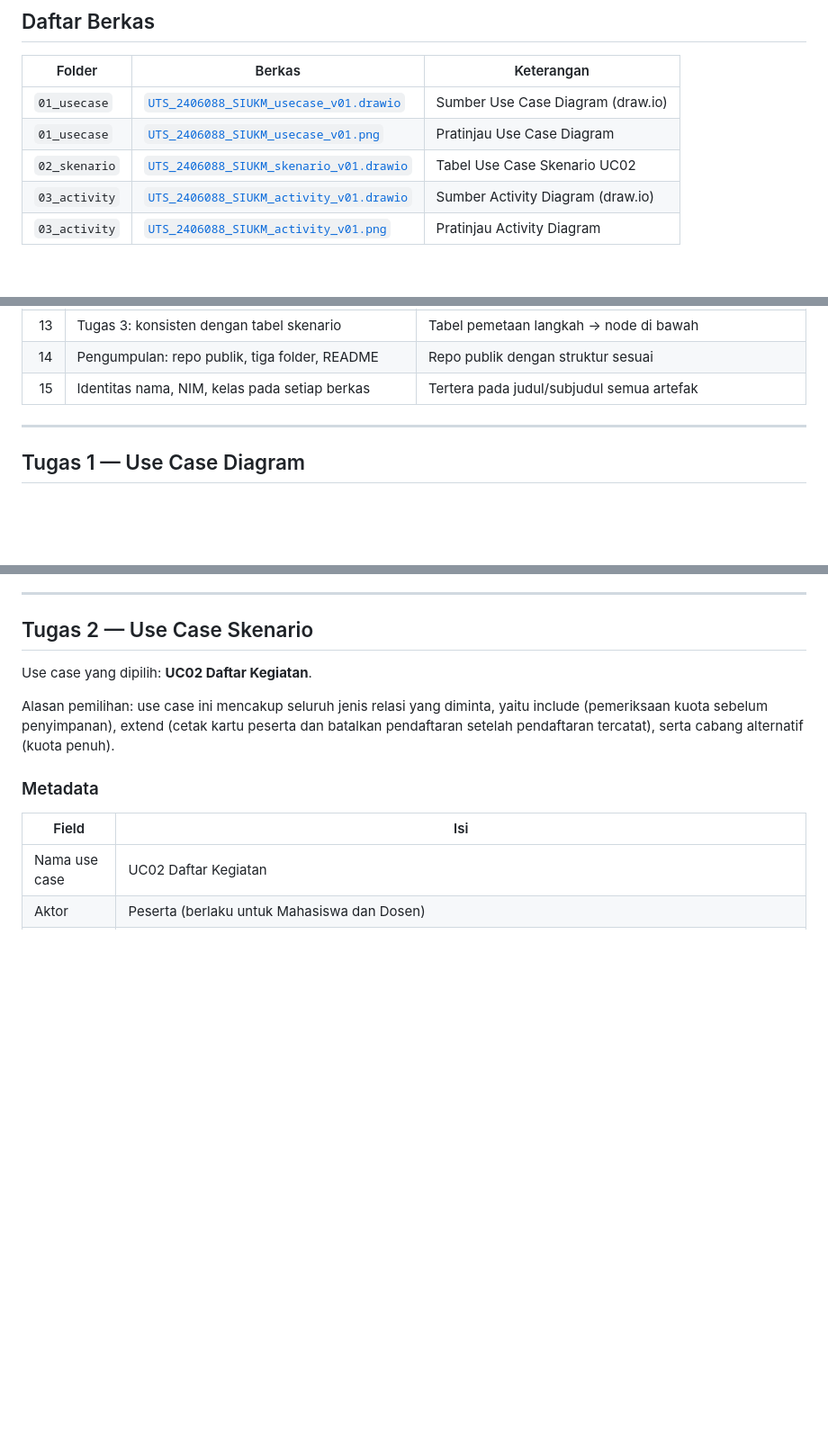
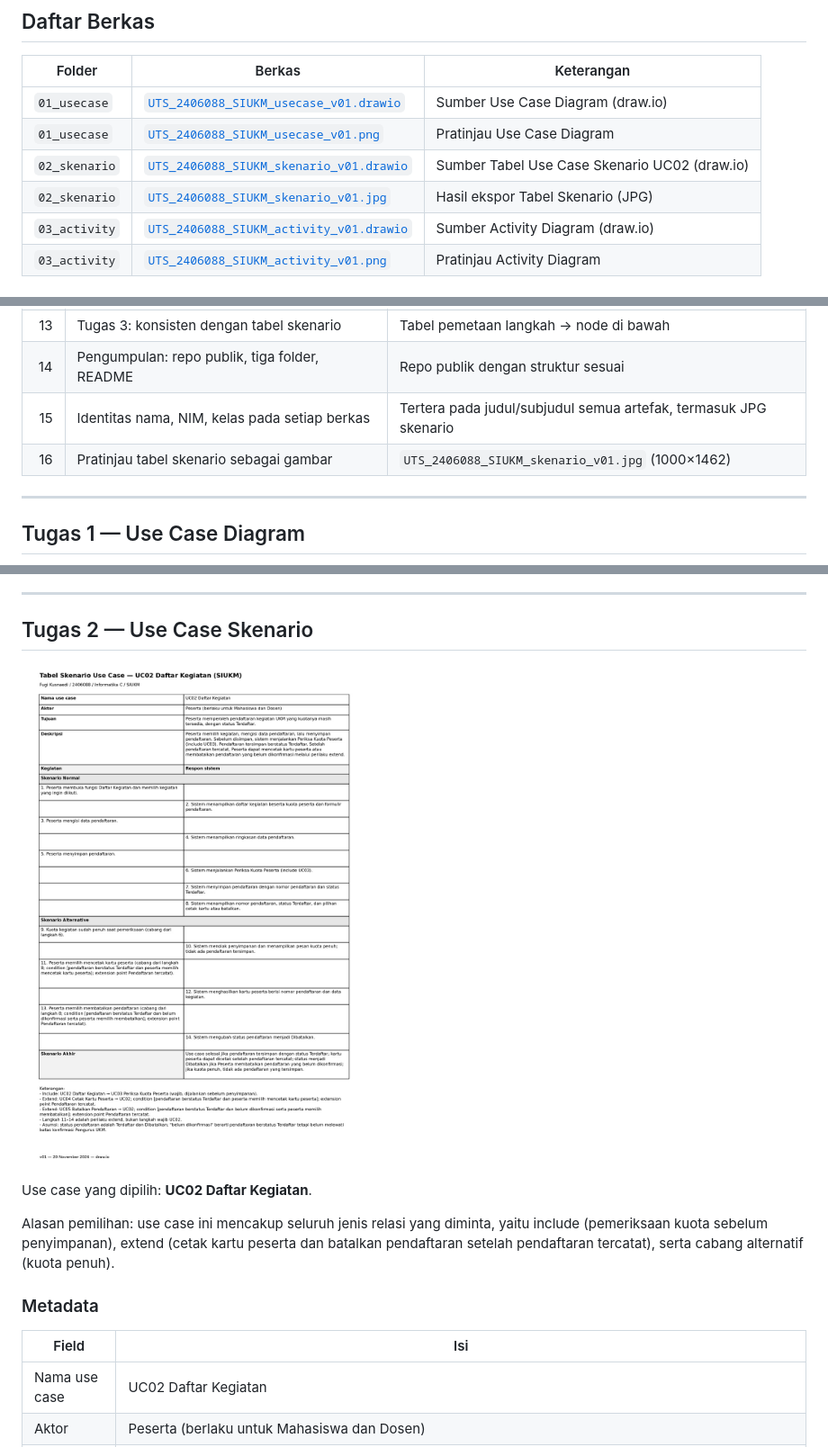
Before and after one commit to igufdev-bijak/UTS-Prak.ABDO-2406088-SIUKM-Informatika-C, a Markdown page: README.md, 3 parts joined by grey strips. Shown at 90% size. GitHub-like rendering; pictures changed too: 02_skenario/UTS_2406088_SIUKM_skenario_v01.jpg (added); blank space fills up the shorter version.

Commit message:
Tambahkan ekspor JPG tabel skenario dan tampilkan di README

```diff
--- a/README.md
+++ b/README.md
@@ -25,7 +25,8 @@ Unit Kegiatan Mahasiswa (UKM) kampus membuka kegiatan setiap semester, antara la
 |---|---|---|
 | `01_usecase` | [`UTS_2406088_SIUKM_usecase_v01.drawio`](01_usecase/UTS_2406088_SIUKM_usecase_v01.drawio) | Sumber Use Case Diagram (draw.io) |
 | `01_usecase` | [`UTS_2406088_SIUKM_usecase_v01.png`](01_usecase/UTS_2406088_SIUKM_usecase_v01.png) | Pratinjau Use Case Diagram |
-| `02_skenario` | [`UTS_2406088_SIUKM_skenario_v01.drawio`](02_skenario/UTS_2406088_SIUKM_skenario_v01.drawio) | Tabel Use Case Skenario UC02 |
+| `02_skenario` | [`UTS_2406088_SIUKM_skenario_v01.drawio`](02_skenario/UTS_2406088_SIUKM_skenario_v01.drawio) | Sumber Tabel Use Case Skenario UC02 (draw.io) |
+| `02_skenario` | [`UTS_2406088_SIUKM_skenario_v01.jpg`](02_skenario/UTS_2406088_SIUKM_skenario_v01.jpg) | Hasil ekspor Tabel Skenario (JPG) |
 | `03_activity` | [`UTS_2406088_SIUKM_activity_v01.drawio`](03_activity/UTS_2406088_SIUKM_activity_v01.drawio) | Sumber Activity Diagram (draw.io) |
 | `03_activity` | [`UTS_2406088_SIUKM_activity_v01.png`](03_activity/UTS_2406088_SIUKM_activity_v01.png) | Pratinjau Activity Diagram |
 
@@ -47,7 +48,8 @@ Unit Kegiatan Mahasiswa (UKM) kampus membuka kegiatan setiap semester, antara la
 | 12 | Tugas 3: include sebagai satu action | Node A5 `«include» Periksa Kuota Peserta` |
 | 13 | Tugas 3: konsisten dengan tabel skenario | Tabel pemetaan langkah → node di bawah |
 | 14 | Pengumpulan: repo publik, tiga folder, README | Repo publik dengan struktur sesuai |
-| 15 | Identitas nama, NIM, kelas pada setiap berkas | Tertera pada judul/subjudul semua artefak |
+| 15 | Identitas nama, NIM, kelas pada setiap berkas | Tertera pada judul/subjudul semua artefak, termasuk JPG skenario |
+| 16 | Pratinjau tabel skenario sebagai gambar | `UTS_2406088_SIUKM_skenario_v01.jpg` (1000×1462) |
 
 ---
 
@@ -117,6 +119,8 @@ Pada diagram, kedua relasi extend memakai callout ringkas `«extend» [mencetak]
 ---
 
 ## Tugas 2 — Use Case Skenario
+
+![Tabel Skenario UC02 Daftar Kegiatan](02_skenario/UTS_2406088_SIUKM_skenario_v01.jpg)
 
 Use case yang dipilih: **UC02 Daftar Kegiatan**.
 
```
◇ ◇ ◇ ◇
Task to complete >>
Wherever the string "semester" appears in the data above, copy the line it sits in.

Solution to this problem >>
@@ -25,7 +25,8 @@ Unit Kegiatan Mahasiswa (UKM) kampus membuka kegiatan setiap semester, antara la
@@ -47,7 +48,8 @@ Unit Kegiatan Mahasiswa (UKM) kampus membuka kegiatan setiap semester, antara la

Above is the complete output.